Bossier Sheriff Julian Whittington reports that the inmate farm crew at the Bossier Sheriff’s Office Corrections Facilities has harvested more than 37,000 pounds of vegetables so far this year, food that will be used to feed them and other inmates at the corrections facilities in Plain Dealing.

Photo by David Reynolds, Bossier Sheriff’s Office.
Photo by David Reynolds, Bossier Sheriff’s Office.

More than 16,000 pounds of squash, 3,600 pounds of potatoes and 3,500 pounds of cucumbers have already been picked, as well as more than 1,800 ears of corn, 500 cantaloupes and 200 watermelons.

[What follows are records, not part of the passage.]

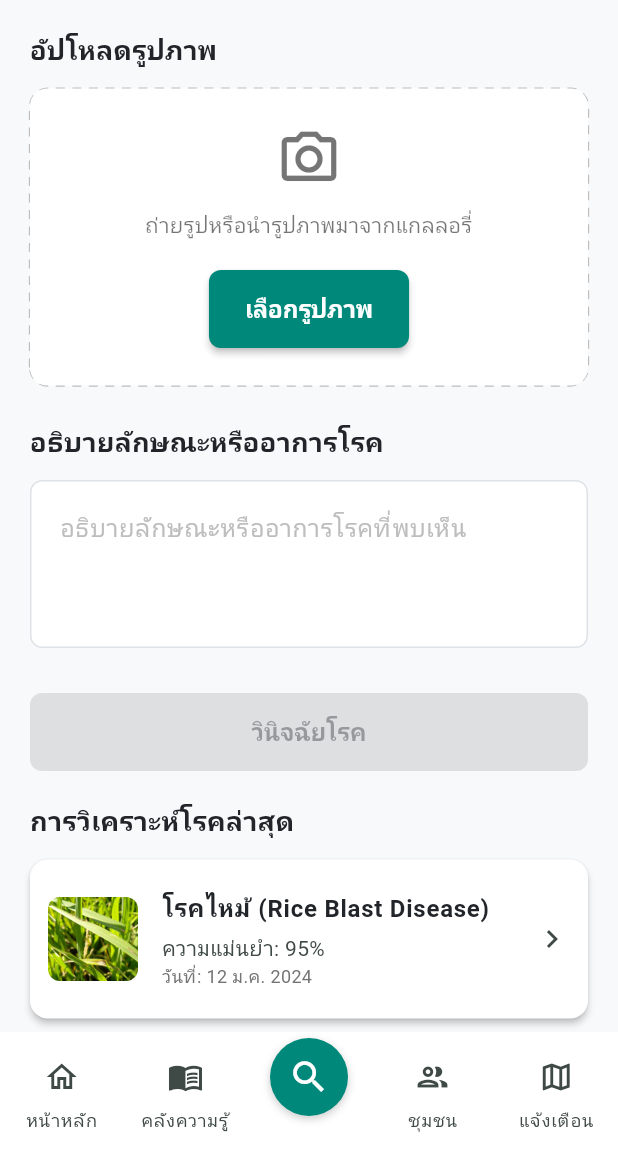
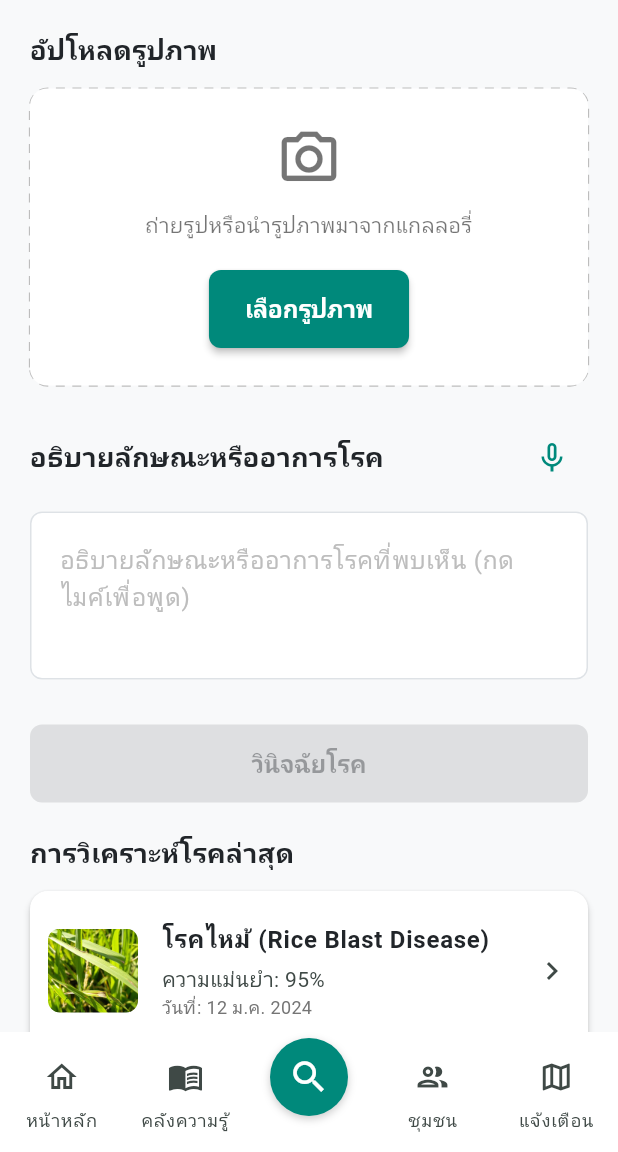
Before and after one commit to RiceSafe/rice-safe-mobile, a Flutter app: the DiagnosisInputScreen screen opened by its route, after a tap on "เลือกรูปภาพ", on a phone screen of 412 x 824 dp, the part 84-1236 px from its top. Run offline on Flutter 3.47's test engine with Material 3 defaults, Android fonts, the phone set to English and light mode, and no system bars; drawn by our look-alikes of dotted_border; our stand-ins replace dartz, dio, equatable, flutter_dotenv, flutter_map, flutter_riverpod and 4 more.

Commit message:
feat: add Thai speech-to-text for symptom description

```diff
--- a/lib/features/diagnosis/presentation/screens/diagnosis_input_screen.dart
+++ b/lib/features/diagnosis/presentation/screens/diagnosis_input_screen.dart
@@ -4,6 +4,7 @@ import 'package:flutter_riverpod/flutter_riverpod.dart';
 import 'package:dotted_border/dotted_border.dart';
 import 'package:image_picker/image_picker.dart';
 import 'package:go_router/go_router.dart';
+import 'package:speech_to_text/speech_to_text.dart' as stt;
 import '../providers/diagnosis_provider.dart';
 import '../../../../main.dart';
 
@@ -19,6 +20,26 @@ class _DiagnosisInputScreenState extends ConsumerState<DiagnosisInputScreen> {
   final TextEditingController _descriptionController = TextEditingController();
   File? _selectedImage;
   final ImagePicker _picker = ImagePicker();
+
+  // Speech to Text
+  late stt.SpeechToText _speech;
+  bool _isListening = false;
+  bool _speechEnabled = false;
+
+  @override
+  void initState() {
+    super.initState();
+    _speech = stt.SpeechToText();
+    _initSpeech();
+  }
+
+  void _initSpeech() async {
+    _speechEnabled = await _speech.initialize(
+      onError: (val) => print('onError: $val'),
+      onStatus: (val) => print('onStatus: $val'),
+    );
+    setState(() {});
+  }
 
   @override
   void dispose() {
@@ -50,6 +71,28 @@ class _DiagnosisInputScreenState extends ConsumerState<DiagnosisInputScreen> {
           SnackBar(content: Text('เกิดข้อผิดพลาดในการเลือกรูปภาพ: $e')),
         );
       }
+    }
+  }
+
+  void _listen() async {
+    if (!_isListening) {
+      bool available = await _speech.initialize(
+        onStatus: (val) => print('onStatus: $val'),
+        onError: (val) => print('onError: $val'),
+      );
+      if (available) {
+        setState(() => _isListening = true);
+        _speech.listen(
+          onResult:
+              (val) => setState(() {
+                _descriptionController.text = val.recognizedWords;
+              }),
+          localeId: 'th_TH',
+        );
+      }
+    } else {
+      setState(() => _isListening = false);
+      _speech.stop();
     }
   }
 
@@ -217,13 +260,22 @@ class _DiagnosisInputScreenState extends ConsumerState<DiagnosisInputScreen> {
             _buildSectionContainer(
               title: 'อธิบายลักษณะหรืออาการโรค',
               titleStyle: textTheme.titleMedium!,
+              trailing: IconButton(
+                onPressed: _listen,
+                icon: Icon(
+                  _isListening ? Icons.mic : Icons.mic_none,
+                  color: _isListening ? Colors.red : riceSafeGreen,
+                ),
+                tooltip: 'พูดเพื่อพิมพ์',
+              ),
               child: TextField(
                 controller: _descriptionController,
                 maxLines: 4,
                 minLines: 3,
                 enabled: !isLoading,
                 decoration: const InputDecoration(
-                  hintText: 'อธิบายลักษณะหรืออาการโรคที่พบเห็น',
+                  hintText:
+                      'อธิบายลักษณะหรืออาการโรคที่พบเห็น (กดไมค์เพื่อพูด)',
                 ),
                 style: textTheme.bodyLarge?.copyWith(
                   color: riceSafeTextPrimary,
@@ -261,11 +313,18 @@ class _DiagnosisInputScreenState extends ConsumerState<DiagnosisInputScreen> {
     required String title,
     required Widget child,
     required TextStyle titleStyle,
+    Widget? trailing,
   }) {
     return Column(
       crossAxisAlignment: CrossAxisAlignment.start,
       children: [
-        Text(title, style: titleStyle),
+        Row(
+          mainAxisAlignment: MainAxisAlignment.spaceBetween,
+          children: [
+            Text(title, style: titleStyle),
+            if (trailing != null) trailing,
+          ],
+        ),
         const SizedBox(height: 12),
         child,
       ],
--- a/pubspec.yaml
+++ b/pubspec.yaml
@@ -67,6 +67,7 @@ dependencies:
   intl: ^0.20.2
   flutter_map: ^8.2.2
   latlong2: ^0.9.1
+  speech_to_text: ^7.3.0
 
 dev_dependencies:
   flutter_test:
```
Also changed, not shown: pubspec.lock, 6 other files.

The farm crew is nearly complete with picking of other crops and has yielded thus far more than 12,800 pounds of tomatoes, 900 pounds of okra, and 170 pounds of peppers.

Although the inmate crew planted purple hull peas twice this growing season, there will be no yield of peas because of the excessive amount of rain that washed out the crops.

The “Pea Farm” where the vegetables are grown is located on some 30 acres of land near the Bossier Minimum Security Facility and has been in operation since 1995.  Non-violent offenders break the ground, sow the seeds, irrigate and work the fields and harvest the vegetables to produce some of the food that they and other inmates will eat.

In addition to the food supplement, having inmates work for their food keeps them active, and when they are done for the day, they are ready to back to the jail, settle down for an uneventful evening and get rested for the next day.